***** Data listing

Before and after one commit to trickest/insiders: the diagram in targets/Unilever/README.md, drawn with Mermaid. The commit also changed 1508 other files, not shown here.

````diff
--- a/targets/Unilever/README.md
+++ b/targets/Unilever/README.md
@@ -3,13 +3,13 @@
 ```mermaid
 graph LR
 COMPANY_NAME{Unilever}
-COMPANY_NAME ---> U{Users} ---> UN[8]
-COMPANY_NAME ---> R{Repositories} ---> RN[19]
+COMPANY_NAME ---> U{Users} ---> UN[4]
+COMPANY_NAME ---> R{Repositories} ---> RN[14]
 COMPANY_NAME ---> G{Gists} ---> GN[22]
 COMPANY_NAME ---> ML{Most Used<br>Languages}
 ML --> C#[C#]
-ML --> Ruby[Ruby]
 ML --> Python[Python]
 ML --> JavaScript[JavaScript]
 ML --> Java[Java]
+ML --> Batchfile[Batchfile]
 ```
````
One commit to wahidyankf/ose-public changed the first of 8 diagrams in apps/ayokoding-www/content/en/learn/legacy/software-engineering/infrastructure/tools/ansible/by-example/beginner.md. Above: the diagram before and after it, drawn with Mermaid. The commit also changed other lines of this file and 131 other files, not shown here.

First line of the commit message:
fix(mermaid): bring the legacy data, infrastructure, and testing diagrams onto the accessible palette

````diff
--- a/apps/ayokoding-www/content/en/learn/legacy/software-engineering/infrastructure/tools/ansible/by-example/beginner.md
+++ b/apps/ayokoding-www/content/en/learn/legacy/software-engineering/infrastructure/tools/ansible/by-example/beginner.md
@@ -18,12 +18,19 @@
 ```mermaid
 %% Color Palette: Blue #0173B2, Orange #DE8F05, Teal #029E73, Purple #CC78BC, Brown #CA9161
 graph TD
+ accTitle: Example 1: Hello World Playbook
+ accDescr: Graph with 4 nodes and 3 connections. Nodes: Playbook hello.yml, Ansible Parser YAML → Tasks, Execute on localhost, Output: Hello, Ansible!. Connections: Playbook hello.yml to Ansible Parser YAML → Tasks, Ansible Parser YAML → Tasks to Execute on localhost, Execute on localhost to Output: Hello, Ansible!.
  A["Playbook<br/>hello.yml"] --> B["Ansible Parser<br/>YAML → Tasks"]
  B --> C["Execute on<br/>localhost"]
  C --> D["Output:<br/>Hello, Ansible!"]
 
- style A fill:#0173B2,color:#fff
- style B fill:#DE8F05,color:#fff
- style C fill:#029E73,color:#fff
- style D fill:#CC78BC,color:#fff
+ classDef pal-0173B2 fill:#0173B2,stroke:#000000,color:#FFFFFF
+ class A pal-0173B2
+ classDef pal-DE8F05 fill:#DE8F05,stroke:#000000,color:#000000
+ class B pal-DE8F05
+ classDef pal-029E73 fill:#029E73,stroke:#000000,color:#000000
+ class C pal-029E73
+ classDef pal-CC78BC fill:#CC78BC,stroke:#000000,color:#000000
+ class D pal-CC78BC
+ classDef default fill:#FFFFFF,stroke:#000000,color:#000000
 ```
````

**********

- _Assignment_: From the line with "Hello World Playbook" to the end of the listing above, set down every line exactly as it appears, both ends included.

- _Result for this exercise_:
+ accTitle: Example 1: Hello World Playbook
+ accDescr: Graph with 4 nodes and 3 connections. Nodes: Playbook hello.yml, Ansible Parser YAML → Tasks, Execute on localhost, Output: Hello, Ansible!. Connections: Playbook hello.yml to Ansible Parser YAML → Tasks, Ansible Parser YAML → Tasks to Execute on localhost, Execute on localhost to Output: Hello, Ansible!.
  A["Playbook<br/>hello.yml"] --> B["Ansible Parser<br/>YAML → Tasks"]
  B --> C["Execute on<br/>localhost"]
  C --> D["Output:<br/>Hello, Ansible!"]
 
- style A fill:#0173B2,color:#fff
- style B fill:#DE8F05,color:#fff
- style C fill:#029E73,color:#fff
- style D fill:#CC78BC,color:#fff
+ classDef pal-0173B2 fill:#0173B2,stroke:#000000,color:#FFFFFF
+ class A pal-0173B2
+ classDef pal-DE8F05 fill:#DE8F05,stroke:#000000,color:#000000
+ class B pal-DE8F05
+ classDef pal-029E73 fill:#029E73,stroke:#000000,color:#000000
+ class C pal-029E73
+ classDef pal-CC78BC fill:#CC78BC,stroke:#000000,color:#000000
+ class D pal-CC78BC
+ classDef default fill:#FFFFFF,stroke:#000000,color:#000000
 ```
````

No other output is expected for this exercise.